- More of those aged 18-34 think there are negatives about social networking in the workplace, compared to those aged 55+
- More of those aged 18-24 (56%) and 25-34 (55%) think such sites are a distraction to employees, compared to those aged 45-54 (46%) and 55+ (44%)
- More employees aged 45-54 (49%) think they could be a source of company leaks of confidential information, compared to those aged 25-34 (43%) and 35-44 (44%)
These are good points to address transparently, enabling the reader to make informed judgements in the context of the overall findings of the survey.
Another point concerns transparency.
67% of European employees whose companies use social networks believe their organization has become more open and transparent since the adoption of this way of working. And this applies to more employees in Germany (84%) where adoption levels are highest, compared to Belgium (45%) and the UK (56%) where they are lower; it also applies to more middle managers (73%), compared to junior managers (59%).

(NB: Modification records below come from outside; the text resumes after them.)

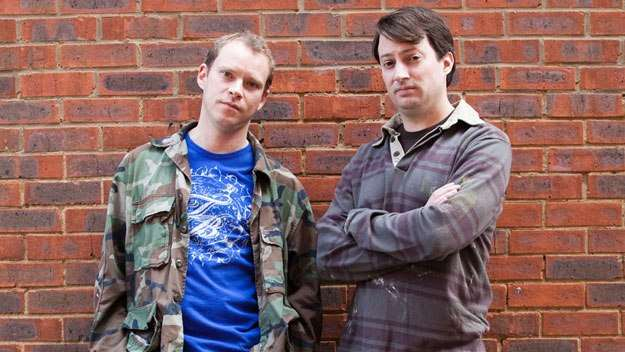
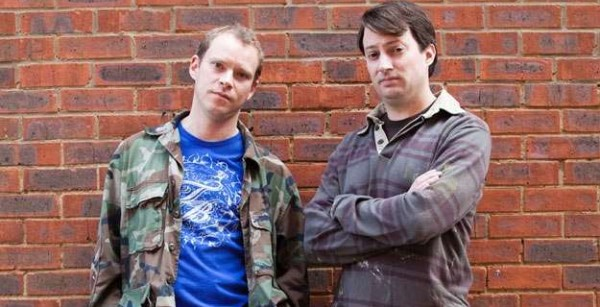
Resize pics and change display settings

diff --git a/script.js b/script.js
@@ -1,42 +1,48 @@
 // QUOTES
 
-const markArray = ["Note to self re: Being the The Fonz. Mark, you are NOT The Fonz.",
-                    "I do sort of like it when he’s rude to me. Hopefully that’s more a psychological defect than a weird sexual thing.", 
-                    "We have something special! We can’t throw all that away just because I spy on you!", 
-                    "She is attractive, but brown rice and pop tarts, chamomile tea and economy vodka? That's a car crash of a shopping basket.",
-                    "I’m just a normal functioning member of the human race and there’s no way anyone can prove otherwise.",
-                    "I have entered the abyss. I've bought a house in the abyss. I'm getting my post forwarded to the abyss.",
-                    "How much pain can I experience at home with a spaghetti carbonara and Das Boot?"
+const markArray = ['"Note to self re: Being the The Fonz. Mark, you are NOT The Fonz."',
+                    '"I do sort of like it when he’s rude to me. Hopefully that’s more a psychological defect than a weird sexual thing."', 
+                    '"We have something special! We can’t throw all that away just because I spy on you!"', 
+                    '"She is attractive, but brown rice and pop tarts, chamomile tea and economy vodka? That\'s a car crash of a shopping basket."',
+                    '"I’m just a normal functioning member of the human race and there’s no way anyone can prove otherwise."',
+                    '"I have entered the abyss. I\'ve bought a house in the abyss. I\'m getting my post forwarded to the abyss."',
+                    '"How much pain can I experience at home with a spaghetti carbonara and Das Boot?"'
                 ];
 
-const jezArray = ["Mark, do you have live so relentlessly in the real world?",
-                    "You realise that tinned food is just for crackheads and wars?",
-                    "Mark, if I can just get rid of the dog corpse, there's a chance I still might get laid here.",
-                    "Not to be too la-di-dah, but is there a room with fewer snakes available?",
-                    "I don't want to tempt fate but I think everything is going to be totally great forever."
+const jezArray = ['"Mark, do you have live so relentlessly in the real world?"',
+                    '"You realise that tinned food is just for crackheads and wars?"',
+                    '"Mark, if I can just get rid of the dog corpse, there\'s a chance I still might get laid here."',
+                    '"Not to be too la-di-dah, but is there a room with fewer snakes available?"',
+                    '"I don\'t want to tempt fate but I think everything is going to be totally great forever."'
                 ];
 
-const hansArray = ["Nice box of Crunchy Nut you've got there, quite expensive I seem to recall...",
-                    "Tell you what, that crack is really moreish.",
-                    "You're not just a man anymore - you are a man with a van. You get a van Jez, we could be men with ven.",
-                    "You are paying for that snake to be dry-cleaned.",
-                    "You've been thinking thoughts your whole life. Look where that got you.",
-                    "...is the bottom half of me on fire?",
-                    "We speak the language of love. And a little bit of German."
+const hansArray = ['"Nice box of Crunchy Nut you\'ve got there, quite expensive I seem to recall..."',
+                    '"Tell you what, that crack is really moreish."',
+                    '"You\'re not just a man anymore - you are a man with a van. You get a van Jez, we could be men with ven."',
+                    '"You are paying for that snake to be dry-cleaned."',
+                    '"You\'ve been thinking thoughts your whole life. Look where that got you."',
+                    '"...is the bottom half of me on fire?"',
+                    '"We speak the language of love. And a little bit of German."'
                 ];
 
-const dobbieArray = ["Well, it used to be all pink and tidy but then feminism happened and we all just started pissing on the floor",
-                    "I'm a smoker, I need man-cheddar",
-                    "I love that whole 'Screw you all, I'm a cat' vibe.",
-                    "Mark, you're not trying to get away with pretending you're a normal human being are you?"]
+const dobbieArray = ['"Well, it used to be all pink and tidy but then feminism happened and we all just started pissing on the floor"',
+                    '"I\'m a smoker, I need man-cheddar"',
+                    '"I love that whole \'Screw you all, I\'m a cat\' vibe."',
+                    '"Mark, you\'re not trying to get away with pretending you\'re a normal human being are you?"']
 
 
 
 
 let quoteButton = document.getElementById('quote-button');
 let quoteText = document.getElementById('quote-text');
+let markPic = document.getElementById('mark-pic');
+let jezPic = document.getElementById('jez-pic');
+let hansPic = document.getElementById('hans-pic');
+let dobbiePic = document.getElementById('dobbie-pic');
+let markJezPic = document.getElementById('mark-jez-pic')
 
 
+// Mark quote function
 function quoteSelector() {
     let randomQuote = Math.floor(Math.random() * markArray.length);
     return markArray[randomQuote];
@@ -44,6 +50,9 @@ function quoteSelector() {
 
 function showQuote() {
     quoteText.innerHTML = quoteSelector();
+    markPic.style.display = 'block';
+    markJezPic.style.display = 'none';
+
 };
 quoteButton.addEventListener('click', showQuote);
 

diff --git a/index.html b/index.html
@@ -19,7 +19,11 @@
 
     <main>
         <div class="container">
-            <img src="./images/mark.jpg" alt="Mark Corrigan">
+            <img id="mark-jez-pic" src="./images/markAndJez.jpg" alt="Mark and Jeremy from the Channel 4 sitcom Peep Show">
+            <img id="mark-pic" src="./images/mark.jpg" alt="Mark Corrigan from the Channel 4 sitcom Peep Show">
+            <img id="jez-pic" src="./images/jez2.jpg" alt="Jeremy Usborne from the Channel 4 sitcom Peep Show">
+            <img id="hans-pic" src="./images/superHans.jpg" alt="Super Hans from the Channel 4 sitcom Peep Show">
+            <img id="dobbie-pic" src="./images/dobbie.jpg" alt="Dobbie from the Channel 4 sitcom Peep Show">
             <p id="quote-text"></p>
 
         </div>

diff --git a/style.css b/style.css
@@ -34,6 +34,7 @@ div.container {
 img {
     width: 100%;
     height: auto;
+    border: 4px solid linen;
   }
 
 #quote-text {
@@ -44,7 +45,7 @@ img {
     transform: translate(-50%, -20%);
     text-align: center;
     font-size: 2rem;
-    text-shadow: 0px 0px 10px black;
+    text-shadow: 1px 1px 10px black;
     
     
 }
@@ -70,4 +71,24 @@ span {
 
 
 
+}
+
+#mark-jez-pic {
+    display: block;
+}
+
+#mark-pic {
+    display: none;
+}
+
+#jez-pic {
+    display: none;
+}
+
+#hans-pic {
+    display: none;
+}
+
+#dobbie-pic {
+    display: none;
 }
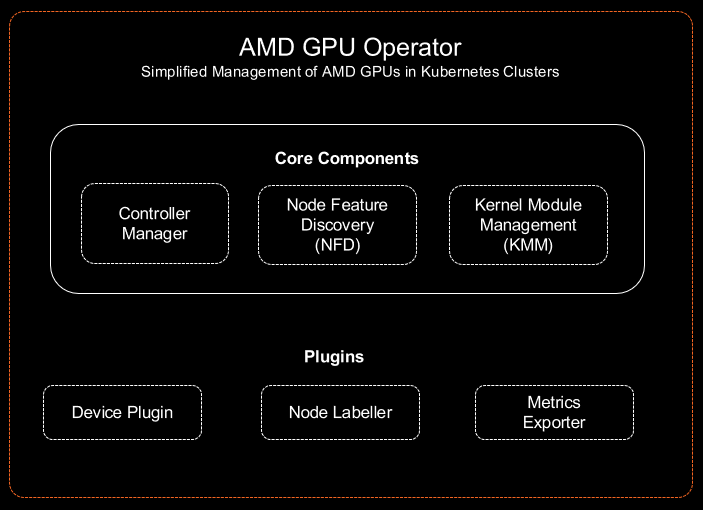
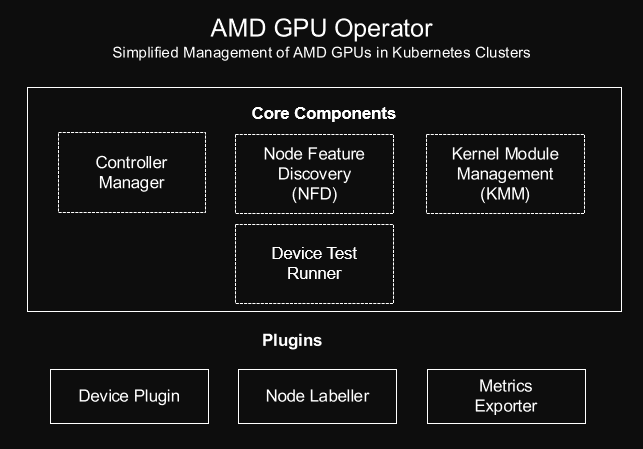
Updated GPU Operator Diagram in docs and Openshift Helm deprecation message

diff --git a/docs/installation/openshift-helm.md b/docs/installation/openshift-helm.md
@@ -1,7 +1,7 @@
 # OpenShift (Helm)
 
 ```{warning}
-Installing via Helm is not a recommended method for Red Hat OpenShift. Users wishing to use the AMD GPU with OpenShift should consider using the OLM method instead.
+Installing via Helm is not a recommended method for Red Hat OpenShift. Users wishing to use the AMD GPU with OpenShift should consider using the OLM method instead. This method is not supported in the latest version. As a result, this page will be removed in the next release.
 ```
 
 This guide walks through installing the AMD GPU Operator on an OpenShift cluster using Helm.
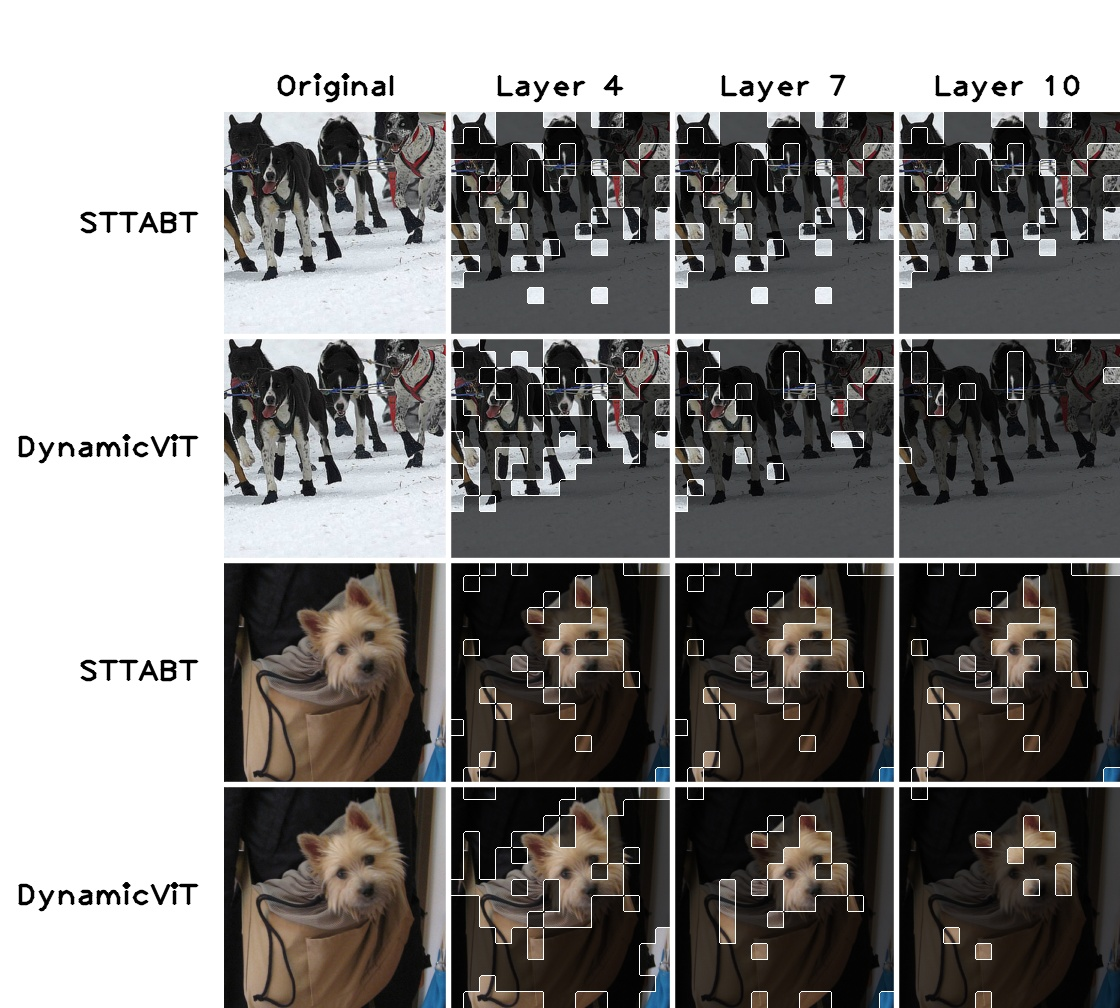
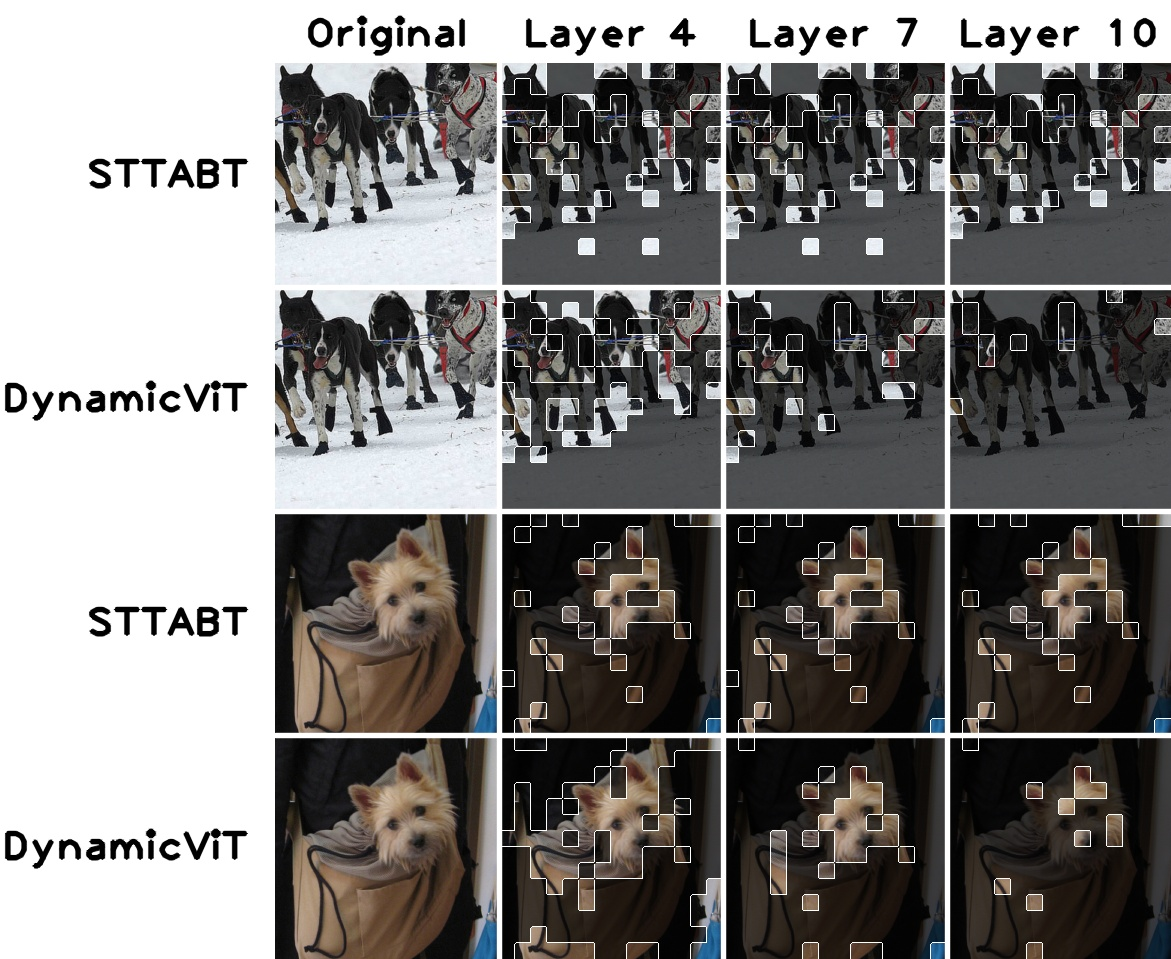
fix vit visualize font size

diff --git a/main/visualize/vit.py b/main/visualize/vit.py
@@ -158,8 +158,8 @@ def vis_concrete(checkpoint_path, imsize=224, patchsize=16, factor=4, p_logit=-1
     return plot_imgs
 
 def label_stacked_plot(plot, labels_layer=None):
-    left_pad = 224
-    top_pad = 112
+    left_pad = 275
+    top_pad = 63
     left_stack_top_margin = 112 + top_pad
     left_stack_item_height = 224
     left_stack_item_right_pad = 24
@@ -167,9 +167,9 @@ def label_stacked_plot(plot, labels_layer=None):
     top_stack_bottom_margin = 16
     top_stack_item_width = 224
     font_face = cv2.FONT_HERSHEY_PLAIN
-    font_scale = 2.0
+    font_scale = 2.7
     font_color = (0,0,0)
-    font_thickness = 2
+    font_thickness = 3
     grid_line_color = (255,255,255)
     grid_line_thickness = 3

But across Europe overall, 21% of employees say their organization has changed a lot in this respect, whereas 46% say the change has been slight.
Of course, one downside of such transparency the report highlights is the greater risk of information leaks, as mentioned earlier.
Finally, the surveyâ€™s conclusion clearly points to a trend: one that, anecdotally at least, supports things Iâ€™ve seen and heard during 2008 in conversations with companies in a number of European countries and in the USA.
The researchers asked those 2,500+ employees in 5 European countries participating in the survey this question â€“ If you moved jobs tomorrow, which of the following would you hope and expect the organization to have?
Hereâ€™s what they said:
- 41% would expect a new employer to have intranet collaboration sites (ie, internal social networking sites).
- In addition, 25% would expect a company to have access to external social networking sites like LinkedIn, etc.
- And more of those employees whose companies use such sites as part of everyday life at work would have such expectations, with 52% of them expecting to find intranet collaboration sites and 31% expecting to have access to external social networking sites.
The research for this survey was conducted for AT&T in September and October 2008 by Dynamic Markets Limited of Abergavenny, UK. The research firm explains their survey methodology in the survey report.
â€œEnterprise 2.0: Corporate Social Networking in Europeâ€ is on free download from AT&T. And listen to the FIR Interview podcast with AT&Tâ€™s Martin Silman.